Kristof profiled Addis Ababa Fistula Hospital in Ethiopia and wondered why "most feminist organizations in the West have never shown interest in these women." Perhaps, he wrote, "the issue doesn't galvanize women's groups because fistulas relate to a traditional child-bearing role." Right, we all know that feminists only care about aborting babies, not delivering them safely. The Times got a lot of letters (and published some, including one from me) pointing out that feminists, in fact, were behind numerous efforts to combat fistula and other maternity-related health problems in Africa, including the work of the UNFPA, praised by Kristof, whose funding was eliminated by the White House to please its right-wing Christian base.

This was last spring. Then more recently, in a series about the international sex slave trade, Kristof concluded:

Senator Paul Wellstone helped direct the fight against trafficking, but since his death, leadership on the issue has passed overwhelmingly into Republican hands. Likewise, most mainstream women's groups, like the National Organization for Women and the Feminist Majority Foundation, have been shamefully lackadaisical about an issue that should be near the top of any feminist agenda.

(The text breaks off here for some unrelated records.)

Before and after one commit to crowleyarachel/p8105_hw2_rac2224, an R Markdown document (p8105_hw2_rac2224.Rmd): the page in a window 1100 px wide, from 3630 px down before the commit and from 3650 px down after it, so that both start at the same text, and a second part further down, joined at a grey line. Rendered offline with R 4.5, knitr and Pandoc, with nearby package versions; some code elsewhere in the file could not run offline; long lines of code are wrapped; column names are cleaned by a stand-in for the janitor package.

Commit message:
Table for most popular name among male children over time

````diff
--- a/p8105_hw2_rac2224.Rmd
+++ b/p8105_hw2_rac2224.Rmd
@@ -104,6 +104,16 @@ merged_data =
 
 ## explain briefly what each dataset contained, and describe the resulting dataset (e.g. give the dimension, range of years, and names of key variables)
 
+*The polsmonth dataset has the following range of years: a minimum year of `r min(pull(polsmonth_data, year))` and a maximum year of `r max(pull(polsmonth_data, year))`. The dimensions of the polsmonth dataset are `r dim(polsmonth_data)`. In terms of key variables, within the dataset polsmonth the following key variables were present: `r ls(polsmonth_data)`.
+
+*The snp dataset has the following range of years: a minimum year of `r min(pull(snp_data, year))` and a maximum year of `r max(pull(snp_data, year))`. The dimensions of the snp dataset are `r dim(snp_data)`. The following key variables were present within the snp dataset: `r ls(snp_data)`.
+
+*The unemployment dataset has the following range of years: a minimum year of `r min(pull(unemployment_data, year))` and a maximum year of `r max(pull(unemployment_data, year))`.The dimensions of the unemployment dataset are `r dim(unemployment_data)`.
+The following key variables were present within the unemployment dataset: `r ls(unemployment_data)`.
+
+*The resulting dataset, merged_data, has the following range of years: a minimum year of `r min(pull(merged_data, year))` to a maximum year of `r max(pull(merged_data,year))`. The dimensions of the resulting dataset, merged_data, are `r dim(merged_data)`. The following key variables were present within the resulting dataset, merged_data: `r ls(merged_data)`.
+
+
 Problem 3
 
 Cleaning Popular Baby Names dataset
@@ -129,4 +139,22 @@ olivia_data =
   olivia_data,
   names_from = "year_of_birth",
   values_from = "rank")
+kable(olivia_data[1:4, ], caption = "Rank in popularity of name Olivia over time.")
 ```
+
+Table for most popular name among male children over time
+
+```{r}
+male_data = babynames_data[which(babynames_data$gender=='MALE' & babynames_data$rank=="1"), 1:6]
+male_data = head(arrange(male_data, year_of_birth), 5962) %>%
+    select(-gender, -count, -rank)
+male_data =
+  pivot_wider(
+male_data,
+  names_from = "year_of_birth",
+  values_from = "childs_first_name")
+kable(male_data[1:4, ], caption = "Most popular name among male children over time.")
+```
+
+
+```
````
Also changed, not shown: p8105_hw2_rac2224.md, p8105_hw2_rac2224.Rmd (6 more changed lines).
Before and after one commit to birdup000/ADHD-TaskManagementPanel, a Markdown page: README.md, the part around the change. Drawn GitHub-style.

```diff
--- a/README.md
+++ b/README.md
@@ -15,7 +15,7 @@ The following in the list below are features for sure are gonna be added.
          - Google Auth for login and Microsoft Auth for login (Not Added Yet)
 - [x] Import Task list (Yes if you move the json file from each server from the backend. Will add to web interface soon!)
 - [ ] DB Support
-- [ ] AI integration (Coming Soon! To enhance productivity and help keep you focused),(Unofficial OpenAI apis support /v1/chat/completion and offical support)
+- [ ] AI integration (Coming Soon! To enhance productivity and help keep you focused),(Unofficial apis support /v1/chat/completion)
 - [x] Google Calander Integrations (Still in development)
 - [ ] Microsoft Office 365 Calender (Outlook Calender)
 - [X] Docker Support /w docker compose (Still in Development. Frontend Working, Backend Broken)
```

I like 'shamefully lackadaisical': it conveys Kristof's moral outrage after spending days, weeks and months looking in vain for some sign of feminist activity in this field. Except he didn't spend any time on it at all. He didn't even bother to learn that NOW is a national women's organization, not one aimed at international problems, or that the FMF has spent most of the last decade and its funds fighting to get some publicity and relief to the horrendous treatment of women under the Taliban. He didn't learn what I did by a simple act of googling: that there are lots of feminist organizations fighting the international trafficking of sex slaves. It would have spoiled his argument, I guess.

Why these sudden demands for more feminist activity from pundits as different as Limbaugh and Kristof? I can think of several conspiracy theories here, but the most likely is that the sport of feminist-bashing has just taken a new form. When 'feminazi' can be used as a matter-of-fact description of Hillary Clinton in a New York Times book review, the old baiting game has clearly grown uninteresting. Something new is in the making, some novel epiteths to be used on feminists, some delicious distortions of feminist ideas. Cocktail parties won't get boring any time soon. Especially as I plan to diet before the next one.

You should read the Katha Pollitt article I link to in the text. It's excellent. So is the discussion of Kristof in ms. musings. And thanks for ms. Lauren for the link to Rush Limbaugh's views.